## Web page revision data
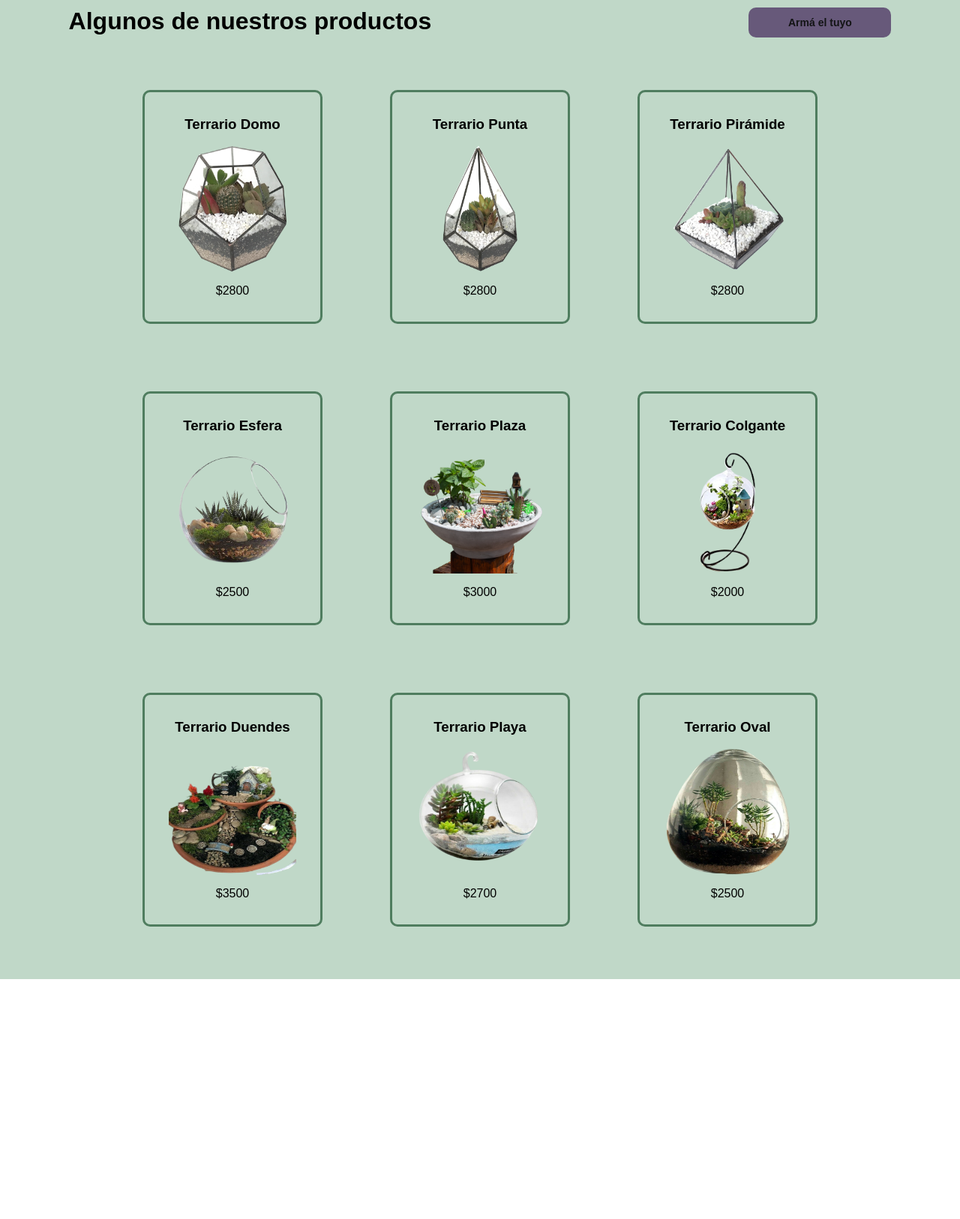
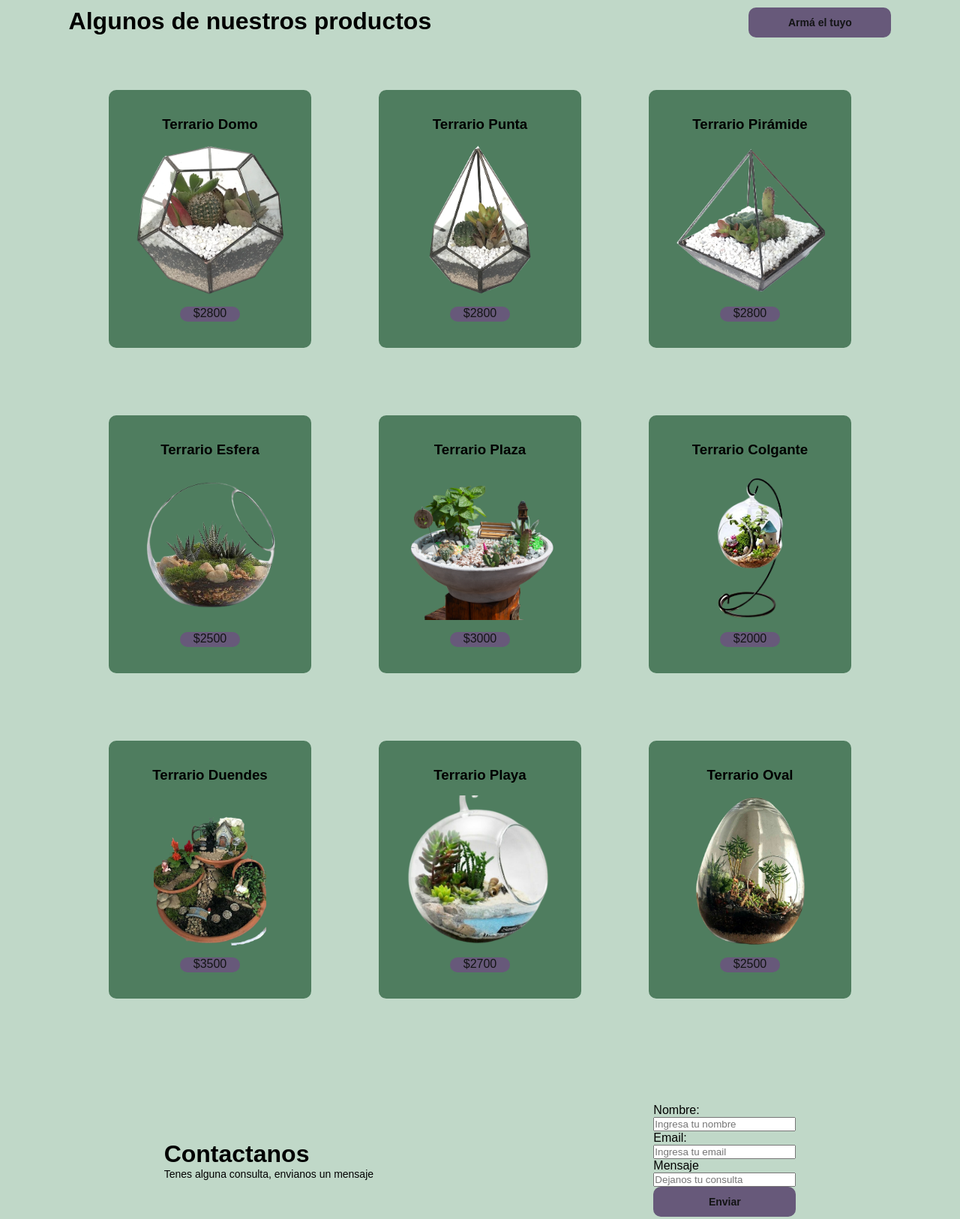
Before and after one commit to Chorchh/integrador, a plain HTML site: page index.html in a window 1280 px wide. Shown: the part 1140-2766 px from the top of the page at 75% size. Before the commit the page ends 2446 px from the top, so only its background shows below. Drawn offline with Linux system fonts and the light colour scheme; a web font is replaced by a local one.

Commit message:
seccion contacto

```diff
--- a/assets/style.css
+++ b/assets/style.css
@@ -329,11 +329,98 @@ button:hover {
     border-radius: 10px;
     padding: 2rem;
     gap: 1rem;
+    background-color: var(--primario);
 }
 
-.product-img {
-    height: 170px;
-    width: 170px;
+.product-img1 {
+    background-image: url(./img/product1.png);
+    height: 200px;
+    width: 200px;
+    background-position: center;
+    background-size: cover;
+    background-repeat: no-repeat;
+}
+
+.product-img2 {
+    background-image: url(./img/product2.png);
+    height: 200px;
+    width: 200px;
+    background-position: center;
+    background-size: cover;
+    background-repeat: no-repeat;
+}
+
+.product-img3 {
+    background-image: url(./img/product3.png);
+    height: 200px;
+    width: 200px;
+    background-position: center;
+    background-size: cover;
+    background-repeat: no-repeat;
+}
+
+.product-img4 {
+    background-image: url(./img/product4.png);
+    height: 200px;
+    width: 200px;
+    background-position: center;
+    background-size: cover;
+    background-repeat: no-repeat;
+}
+
+.product-img5 {
+    background-image: url(./img/product5.png);
+    height: 200px;
+    width: 200px;
+    background-position: center;
+    background-size: cover;
+    background-repeat: no-repeat;
+}
+
+.product-img6 {
+    background-image: url(./img/product6.png);
+    height: 200px;
+    width: 200px;
+    background-position: center;
+    background-size: cover;
+    background-repeat: no-repeat;
+}
+
+.product-img7 {
+    background-image: url(./img/product7.png);
+    height: 200px;
+    width: 200px;
+    background-position: center;
+    background-size: contain;
+    background-repeat: no-repeat;
+}
+
+.product-img8 {
+    background-image: url(./img/product8.png);
+    height: 200px;
+    width: 200px;
+    background-position: center;
+    background-size: cover;
+    background-repeat: no-repeat;
+}
+
+.product-img9 {
+    background-image: url(./img/product9.png);
+    height: 200px;
+    width: 200px;
+    background-position: center;
+    background-size: contain;
+    background-repeat: no-repeat;
+}
+
+.product span {
+    height: 20px;
+    width: 80px;
+    color: var(--black);
+    font-weight: 500;
+    background-color: var(--contraste);
+    border-radius: 20px;
+    cursor: pointer;
 }
 
 @media (max-width: 768px) {
@@ -351,3 +438,27 @@ button:hover {
         gap: 50px;
     }
 }
+
+/* Contactus */
+#contactus {
+    display: flex;
+    flex-direction: row;
+    justify-content: space-around;
+    align-items: center;
+    max-width: 1300px;
+}
+
+.form {
+    display: flex;
+    flex-direction: column;
+}
+
+.form label {
+    font-weight: 500;
+}
+
+.submit-msj {
+    text-decoration: none;
+    background-color: var(--contraste);
+    color: var(--black);
+}
--- a/index.html
+++ b/index.html
@@ -29,7 +29,7 @@
             </li>
             <li class="navbar-link"><a href="#hero">Inicio</a></li>
             <li class="navbar-link"><a href="#aboutus">Nosotros</a></li>
-            <li class="navbar-link"><a href="#products">Productos</a></li>
+            <li class="navbar-link"><a href="#product">Productos</a></li>
             <li class="navbar-link"><a href="#contactus">Contactanos</a></li>
           </ul>
         </nav>
@@ -69,7 +69,7 @@
     </div>
     <!-- PRODUCTS -->
     <div class="section-container2">
-      <section class="section-2" id="#products">
+      <section class="section-2" id="product">
         <div class="title-container">
           <h2 class="section-title">Algunos de nuestros productos</h2>
           <button>Armá el tuyo</button>
@@ -77,87 +77,70 @@
         <div class="products-container">
           <div class="product">
             <h3>Terrario Domo</h3>
-            <img
-              src="./assets/img/product1.png"
-              class="product-img"
-              alt="product1"
-            />
+            <div class="product-img1"></div>
             <span>$2800</span>
           </div>
           <div class="product">
             <h3>Terrario Punta</h3>
-            <img
-              src="./assets/img/product2.png"
-              class="product-img"
-              alt="product2"
-            />
+            <div class="product-img2"></div>
             <span>$2800</span>
           </div>
           <div class="product">
             <h3>Terrario Pirámide</h3>
-            <img
-              src="./assets/img/product3.png"
-              class="product-img"
-              alt="product3"
-            />
+            <div class="product-img3"></div>
             <span>$2800</span>
           </div>
           <div class="product">
             <h3>Terrario Esfera</h3>
-            <img
-              src="./assets/img/product4.png"
-              class="product-img"
-              alt="product4"
-            />
+            <div class="product-img4"></div>
             <span>$2500</span>
           </div>
           <div class="product">
             <h3>Terrario Plaza</h3>
-            <img
-              src="./assets/img/product5.png"
-              class="product-img"
-              alt="product5"
-            />
+            <div class="product-img5"></div>
             <span>$3000</span>
           </div>
           <div class="product">
             <h3>Terrario Colgante</h3>
-            <img
-              src="./assets/img/product6.png"
-              class="product-img"
-              alt="product6"
-            />
+            <div class="product-img6"></div>
             <span>$2000</span>
           </div>
           <div class="product">
             <h3>Terrario Duendes</h3>
-            <img
-              src="./assets/img/product7.png"
-              class="product-img"
-              alt="product7"
-            />
+            <div class="product-img7"></div>
             <span>$3500</span>
           </div>
           <div class="product">
             <h3>Terrario Playa</h3>
-            <img
-              src="./assets/img/product8.png"
-              class="product-img"
-              alt="product8"
-            />
+            <div class="product-img8"></div>
             <span>$2700</span>
           </div>
           <div class="product">
             <h3>Terrario Oval</h3>
-            <img
-              src="./assets/img/product9.png"
-              class="product-img"
-              alt="product9"
-            />
+            <div class="product-img9"></div>
             <span>$2500</span>
           </div>
         </div>
       </section>
     </div>
+    <div class="section-container2">
+      <section class="section" id="contactus">
+        <div class="contactus-text">
+          <h2 class="section-title">Contactanos</h2>
+          <p class="section-p">Tenes alguna consulta, envianos un mensaje</p>
+        </div>
+        <div class="contactus-form">
+          <form class="form">
+            <label for="nombre">Nombre:</label>
+            <input type="text" id="nombre" placeholder="Ingresa tu nombre" />
+            <label for="email">Email:</label>
+            <input type="email" id="email" placeholder="Ingresa tu email" />
+            <label for="mensaje">Mensaje</label>
+            <input type="text" id="mensaje" placeholder="Dejanos tu consulta" />
+            <button>Enviar</button>
+          </form>
+        </div>
+      </section>
+    </div>
   </body>
 </html>
```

## TASK BRIEF
Exact reproduction of the entries above is what's needed; images stay out.

## RESULT FOR THIS EXERCISE
Before and after one commit to Chorchh/integrador, a plain HTML site: page index.html in a window 1280 px wide. Shown: the part 1140-2766 px from the top of the page at 75% size. Before the commit the page ends 2446 px from the top, so only its background shows below. Drawn offline with Linux system fonts and the light colour scheme; a web font is replaced by a local one.

Commit message:
seccion contacto

```diff
--- a/assets/style.css
+++ b/assets/style.css
@@ -329,11 +329,98 @@ button:hover {
     border-radius: 10px;
     padding: 2rem;
     gap: 1rem;
+    background-color: var(--primario);
 }
 
-.product-img {
-    height: 170px;
-    width: 170px;
+.product-img1 {
+    background-image: url(./img/product1.png);
+    height: 200px;
+    width: 200px;
+    background-position: center;
+    background-size: cover;
+    background-repeat: no-repeat;
+}
+
+.product-img2 {
+    background-image: url(./img/product2.png);
+    height: 200px;
+    width: 200px;
+    background-position: center;
+    background-size: cover;
+    background-repeat: no-repeat;
+}
+
+.product-img3 {
+    background-image: url(./img/product3.png);
+    height: 200px;
+    width: 200px;
+    background-position: center;
+    background-size: cover;
+    background-repeat: no-repeat;
+}
+
+.product-img4 {
+    background-image: url(./img/product4.png);
+    height: 200px;
+    width: 200px;
+    background-position: center;
+    background-size: cover;
+    background-repeat: no-repeat;
+}
+
+.product-img5 {
+    background-image: url(./img/product5.png);
+    height: 200px;
+    width: 200px;
+    background-position: center;
+    background-size: cover;
+    background-repeat: no-repeat;
+}
+
+.product-img6 {
+    background-image: url(./img/product6.png);
+    height: 200px;
+    width: 200px;
+    background-position: center;
+    background-size: cover;
+    background-repeat: no-repeat;
+}
+
+.product-img7 {
+    background-image: url(./img/product7.png);
+    height: 200px;
+    width: 200px;
+    background-position: center;
+    background-size: contain;
+    background-repeat: no-repeat;
+}
+
+.product-img8 {
+    background-image: url(./img/product8.png);
+    height: 200px;
+    width: 200px;
+    background-position: center;
+    background-size: cover;
+    background-repeat: no-repeat;
+}
+
+.product-img9 {
+    background-image: url(./img/product9.png);
+    height: 200px;
+    width: 200px;
+    background-position: center;
+    background-size: contain;
+    background-repeat: no-repeat;
+}
+
+.product span {
+    height: 20px;
+    width: 80px;
+    color: var(--black);
+    font-weight: 500;
+    background-color: var(--contraste);
+    border-radius: 20px;
+    cursor: pointer;
 }
 
 @media (max-width: 768px) {
@@ -351,3 +438,27 @@ button:hover {
         gap: 50px;
     }
 }
+
+/* Contactus */
+#contactus {
+    display: flex;
+    flex-direction: row;
+    justify-content: space-around;
+    align-items: center;
+    max-width: 1300px;
+}
+
+.form {
+    display: flex;
+    flex-direction: column;
+}
+
+.form label {
+    font-weight: 500;
+}
+
+.submit-msj {
+    text-decoration: none;
+    background-color: var(--contraste);
+    color: var(--black);
+}
--- a/index.html
+++ b/index.html
@@ -29,7 +29,7 @@
             </li>
             <li class="navbar-link"><a href="#hero">Inicio</a></li>
             <li class="navbar-link"><a href="#aboutus">Nosotros</a></li>
-            <li class="navbar-link"><a href="#products">Productos</a></li>
+            <li class="navbar-link"><a href="#product">Productos</a></li>
             <li class="navbar-link"><a href="#contactus">Contactanos</a></li>
           </ul>
         </nav>
@@ -69,7 +69,7 @@
     </div>
     <!-- PRODUCTS -->
     <div class="section-container2">
-      <section class="section-2" id="#products">
+      <section class="section-2" id="product">
         <div class="title-container">
           <h2 class="section-title">Algunos de nuestros productos</h2>
           <button>Armá el tuyo</button>
@@ -77,87 +77,70 @@
         <div class="products-container">
           <div class="product">
             <h3>Terrario Domo</h3>
-            <img
-              src="./assets/img/product1.png"
-              class="product-img"
-              alt="product1"
-            />
+            <div class="product-img1"></div>
             <span>$2800</span>
           </div>
           <div class="product">
             <h3>Terrario Punta</h3>
-            <img
-              src="./assets/img/product2.png"
-              class="product-img"
-              alt="product2"
-            />
+            <div class="product-img2"></div>
             <span>$2800</span>
           </div>
           <div class="product">
             <h3>Terrario Pirámide</h3>
-            <img
-              src="./assets/img/product3.png"
-              class="product-img"
-              alt="product3"
-            />
+            <div class="product-img3"></div>
             <span>$2800</span>
           </div>
           <div class="product">
             <h3>Terrario Esfera</h3>
-            <img
-              src="./assets/img/product4.png"
-              class="product-img"
-              alt="product4"
-            />
+            <div class="product-img4"></div>
             <span>$2500</span>
           </div>
           <div class="product">
             <h3>Terrario Plaza</h3>
-            <img
-              src="./assets/img/product5.png"
-              class="product-img"
-              alt="product5"
-            />
+            <div class="product-img5"></div>
             <span>$3000</span>
           </div>
           <div class="product">
             <h3>Terrario Colgante</h3>
-            <img
-              src="./assets/img/product6.png"
-              class="product-img"
-              alt="product6"
-            />
+            <div class="product-img6"></div>
             <span>$2000</span>
           </div>
           <div class="product">
             <h3>Terrario Duendes</h3>
-            <img
-              src="./assets/img/product7.png"
-              class="product-img"
-              alt="product7"
-            />
+            <div class="product-img7"></div>
             <span>$3500</span>
           </div>
           <div class="product">
             <h3>Terrario Playa</h3>
-            <img
-              src="./assets/img/product8.png"
-              class="product-img"
-              alt="product8"
-            />
+            <div class="product-img8"></div>
             <span>$2700</span>
           </div>
           <div class="product">
             <h3>Terrario Oval</h3>
-            <img
-              src="./assets/img/product9.png"
-              class="product-img"
-              alt="product9"
-            />
+            <div class="product-img9"></div>
             <span>$2500</span>
           </div>
         </div>
       </section>
     </div>
+    <div class="section-container2">
+      <section class="section" id="contactus">
+        <div class="contactus-text">
+          <h2 class="section-title">Contactanos</h2>
+          <p class="section-p">Tenes alguna consulta, envianos un mensaje</p>
+        </div>
+        <div class="contactus-form">
+          <form class="form">
+            <label for="nombre">Nombre:</label>
+            <input type="text" id="nombre" placeholder="Ingresa tu nombre" />
+            <label for="email">Email:</label>
+            <input type="email" id="email" placeholder="Ingresa tu email" />
+            <label for="mensaje">Mensaje</label>
+            <input type="text" id="mensaje" placeholder="Dejanos tu consulta" />
+            <button>Enviar</button>
+          </form>
+        </div>
+      </section>
+    </div>
   </body>
 </html>
```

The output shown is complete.